Tell us about your visit to the North Pole... I walked to the magnetic North Pole in April 2009. I had a friend from the army who did the exact same trek in 2007, and he got me interested in the idea by saying it doesn’t matter what record you hold – fastest, strongest, biggest – someone will always break that record unless you’re first! I now always try to be first at everything.
How does it feel to have your name go down in history? It feels great. Every time I go home to Oman, random strangers will say hello and thank me for doing something that made them feel proud.
Did you have to prepare your body in any special way? We all spent a week acclimatising in the Arctic, but I probably should have spent another week on top of that living out in the elements. The more time we spent exposed to the change in temperature, the better we were able to cope. We also put on as much weight as possible to try to develop layers of insulating fat. In that one area, I was ahead of the others!
What does it feel like to walk across the magnetic North Pole? Can you describe it? I used to think it was the hardest thing I have ever done, with a type of pain that is hard to describe, unless you have suffered -81°C… but I’ve also rowed across the Atlantic, and I’d rather walk to a pole than row another ocean.
Did you start your North Pole trip in the GCC? I suppose you could say that, but I flew to London, then to Canada. Only when we got to Resolute Bay did the expedition really start.
And now you’ve released a book of photographs – The Arab Who Took on the Arctic. What kind of things can readers expect to see? We imagine a lot of snow... [Laughs] Yes, a lot of snow and ice, but also a lot of pictures that describe the conditions and the task much better than a million words could. I had initially thought of writing a book, but it’s so much easier to understand alien concepts when you see a photo.
How has life been in the two years since you’ve returned? Life is exceptionally interesting and varied. I’m constantly on the go, meeting people I would never have had anything to do with otherwise, and doing things I’d never have done if it hadn’t been for the expedition. I was interviewed by Miss Italy on Italian state TV, I met the Bahraini Crown Prince, and I made a documentary… so it’s certainly not dull, and a lot more comfortable.

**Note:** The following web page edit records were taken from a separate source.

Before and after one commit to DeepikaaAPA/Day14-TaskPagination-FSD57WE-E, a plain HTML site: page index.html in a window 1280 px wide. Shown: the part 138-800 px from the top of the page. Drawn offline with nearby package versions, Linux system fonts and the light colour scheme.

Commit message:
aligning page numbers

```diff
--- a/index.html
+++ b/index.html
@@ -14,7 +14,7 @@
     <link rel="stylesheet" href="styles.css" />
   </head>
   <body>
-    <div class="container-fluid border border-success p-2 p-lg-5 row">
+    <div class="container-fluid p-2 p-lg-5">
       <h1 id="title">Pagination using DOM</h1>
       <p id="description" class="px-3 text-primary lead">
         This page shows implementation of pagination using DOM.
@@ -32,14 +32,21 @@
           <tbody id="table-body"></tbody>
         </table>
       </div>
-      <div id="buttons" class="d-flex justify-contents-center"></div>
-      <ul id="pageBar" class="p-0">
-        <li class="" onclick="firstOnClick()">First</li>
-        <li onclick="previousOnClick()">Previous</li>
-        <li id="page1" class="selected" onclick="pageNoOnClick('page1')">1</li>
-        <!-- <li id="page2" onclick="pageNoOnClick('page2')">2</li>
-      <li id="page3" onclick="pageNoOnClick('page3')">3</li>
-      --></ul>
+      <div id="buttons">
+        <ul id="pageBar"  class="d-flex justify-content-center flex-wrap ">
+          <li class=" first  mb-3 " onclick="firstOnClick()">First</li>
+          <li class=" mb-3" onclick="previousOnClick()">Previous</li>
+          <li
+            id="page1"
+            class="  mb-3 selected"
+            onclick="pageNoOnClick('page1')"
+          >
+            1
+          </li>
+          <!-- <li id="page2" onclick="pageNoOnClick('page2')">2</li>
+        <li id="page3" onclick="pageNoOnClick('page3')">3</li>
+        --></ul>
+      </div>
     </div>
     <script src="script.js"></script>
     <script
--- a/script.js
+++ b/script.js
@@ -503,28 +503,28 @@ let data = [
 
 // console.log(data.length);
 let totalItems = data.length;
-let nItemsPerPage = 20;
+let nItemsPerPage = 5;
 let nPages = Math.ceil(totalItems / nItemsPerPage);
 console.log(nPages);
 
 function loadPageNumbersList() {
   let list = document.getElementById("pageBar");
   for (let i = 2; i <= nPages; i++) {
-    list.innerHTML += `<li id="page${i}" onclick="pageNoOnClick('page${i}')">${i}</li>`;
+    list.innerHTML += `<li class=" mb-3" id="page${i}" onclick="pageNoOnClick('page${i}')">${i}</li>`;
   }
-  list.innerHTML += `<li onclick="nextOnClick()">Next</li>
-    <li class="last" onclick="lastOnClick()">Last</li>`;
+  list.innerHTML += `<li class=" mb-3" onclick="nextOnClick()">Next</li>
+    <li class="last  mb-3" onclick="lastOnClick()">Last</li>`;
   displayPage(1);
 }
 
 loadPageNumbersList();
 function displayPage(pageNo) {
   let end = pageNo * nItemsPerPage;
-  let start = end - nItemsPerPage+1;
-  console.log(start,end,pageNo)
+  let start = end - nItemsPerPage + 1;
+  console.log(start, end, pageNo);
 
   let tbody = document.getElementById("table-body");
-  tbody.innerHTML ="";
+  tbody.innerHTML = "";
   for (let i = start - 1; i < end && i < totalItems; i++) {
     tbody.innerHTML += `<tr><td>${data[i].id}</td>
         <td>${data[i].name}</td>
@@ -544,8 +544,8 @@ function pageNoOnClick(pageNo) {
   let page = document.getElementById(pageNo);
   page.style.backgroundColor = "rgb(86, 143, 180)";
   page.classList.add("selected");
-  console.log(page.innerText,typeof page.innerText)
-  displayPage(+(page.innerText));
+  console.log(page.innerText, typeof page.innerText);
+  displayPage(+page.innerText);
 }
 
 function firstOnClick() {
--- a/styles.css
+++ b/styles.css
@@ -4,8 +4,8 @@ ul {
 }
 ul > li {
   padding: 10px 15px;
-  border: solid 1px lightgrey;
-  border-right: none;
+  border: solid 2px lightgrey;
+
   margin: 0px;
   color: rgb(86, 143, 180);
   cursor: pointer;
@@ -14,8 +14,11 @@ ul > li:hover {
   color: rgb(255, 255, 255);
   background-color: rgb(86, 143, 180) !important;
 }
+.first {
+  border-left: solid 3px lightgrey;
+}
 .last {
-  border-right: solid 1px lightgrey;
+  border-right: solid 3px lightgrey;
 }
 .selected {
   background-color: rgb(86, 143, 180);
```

Are you getting ideas for your next adventure? I have no plans yet, but the South Pole is an idea, and going back to Everest one day. The Arab Who Took on the Arctic is available now in all good bookshops